A second later, the king's face in the gardens flashed through his mind's eye, as though Philia was sending a timely reminder about the disadvantages of thrift in this circumstance. Once again, ten full size cups were worth their while.

Glancing at the polished, passive eyes of the goddess, Costis drew in a breath and released it. Then he bowed his head, whispering his supplications.

"For your compassion in the gardens, goddess Philia, here are your ten gold cups as you deserve. Please protect Her Majesty, without whom this country cannot stand. Watch over His Majesty, even if he is exceedingly difficult and more pig headed than the largest boar in all Attolia."

Costis hesitated a moment, resisting an urge to look around. There was no human possibility that the king would hear this. He was back at the palace, where he ought to be. With luck, the royal pain in the posterior was upsetting less people than his guards could restrain.

He paused for another instant, feeling ridiculous. Even the gods themselves would have said that was an impossibility.

"And if you would," murmured Costis fervently, "Keep us safe from insanity at his hands, o merciful goddess."

Ending his concise but sincere prayers, he looked up and nodded at the priest. The priest finally broke into an approving smile. He was sure the goddess would be very pleased at the royal offerings. Costis briefly concurred and made a polite exit.

As he headed back to the palace, he reflected that Philia had been contented enough to keep the king alive.

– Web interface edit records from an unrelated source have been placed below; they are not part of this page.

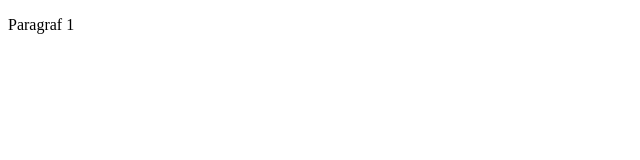
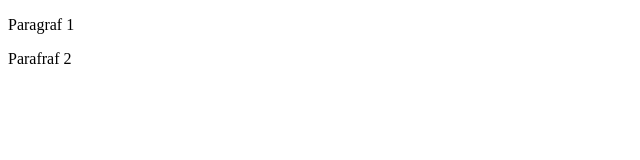
Before and after one commit to Klaudiapacz/gitjestgit, a plain HTML site: page index.html in a window 1280 px wide. Shown: the full height of the page, 0-640 px from the left. Drawn offline with Linux system fonts and the light colour scheme.

Commit message:
drugi paragraf

```diff
--- a/index.html
+++ b/index.html
@@ -8,5 +8,6 @@
 </head>
 <body>
     <p>Paragraf 1</p>
+    <p>Parafraf 2</p>
 </body>
 </html>
```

Hopefully, she would be as satisfied to remember the latter part of Costis's prayer as well.


By evening, Costis had returned to the palace. He made his way to his chambers after dinner, tired from the trip and after hearing mess hall gossip, wearied even more by the daily news of his king and queen and their ever-continuing dance of politics.

Without looking, he settled onto his bed, closing his eyes as he hit the mattress. He sat up again with a frown and turned around. There on his pillow was a foreign piece of paper, folded in half. Costis could already guess its sender as he reached for it.

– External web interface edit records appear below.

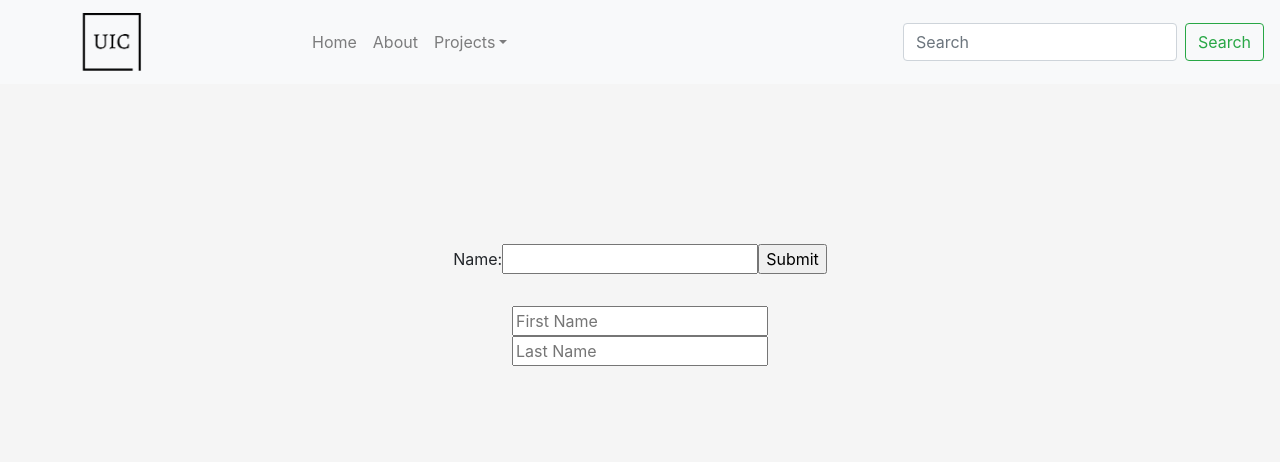
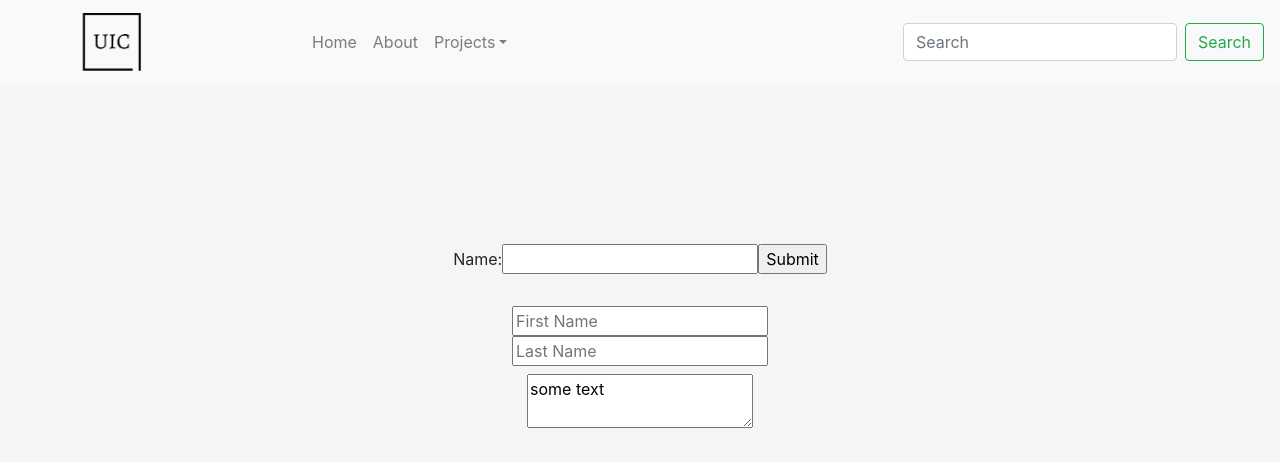
Before and after one commit to Fredrik93/react_tutorial, a React (Create React App) app: page /form in a window 1280 px wide. Shown: the top 462 px of the page. Built offline with nearby package versions, Linux system fonts and the light colour scheme.

Commit message:
add textare

```diff
--- a/src/Components/Forms.js
+++ b/src/Components/Forms.js
@@ -69,6 +69,7 @@ class Forms extends React.Component {
                         onChange={this.handleInputChange} />
                 </form>
                 <h1> {this.state.firstName} {this.state.lastName}</h1>
+                <textarea value="some text" />
             </div>)
     }
 }
```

One glimpse of the square handwriting inside made him groan softly. Much as his loyalty belonged to the king, His Majesty's notes always sent foreboding feelings down Costis' spine, a sensation he had never grown to appreciate or even get used to.

This one was no different. Tomorrow, he was to accompany the king to after-breakfast talks with several barons. Only two names were given but Costis knew well they weren't particularly known for their love of the queen. One could only imagine their feelings about her royal husband. Suggested by Captain Teleus, Costis's illustrious presence – he could already hear the dry tone of the king's voice – was probably to keep him from taking to the crenellations soon after.

Despite the implications of a complicated day ahead, the young soldier snorted. He'd sooner tie the king down to a chair before letting His Majesty skip over uncertain death with a wineskin for company again.

Then, Costis's eyes reached the last part of the message. His mouth reacted by letting out a choked curse. He'd been assured he'd go alone.

Right on cue, a familiar refrain echoed in his head – "I lied."

One more thing: Philia would probably appreciate a bit more originality next time. "Pig headed" is overused.

Clearly, Costis thought with a glower as he repressed thoughts of wringing the king's neck, he hadn't prayed enough this morning.



A/N: I had been aiming for a drabble.

I've tried very hard to avoid writing Eugenides in a dialogue – I'd be flayed alive if I tried to make him talk. I don't know if he really did spy on Costis or if he just guessed – very accurately – what the guy was praying for. My money's on the latter but I know as much as you do.

We all know this already but it bears repeating: Costis's life just sucks.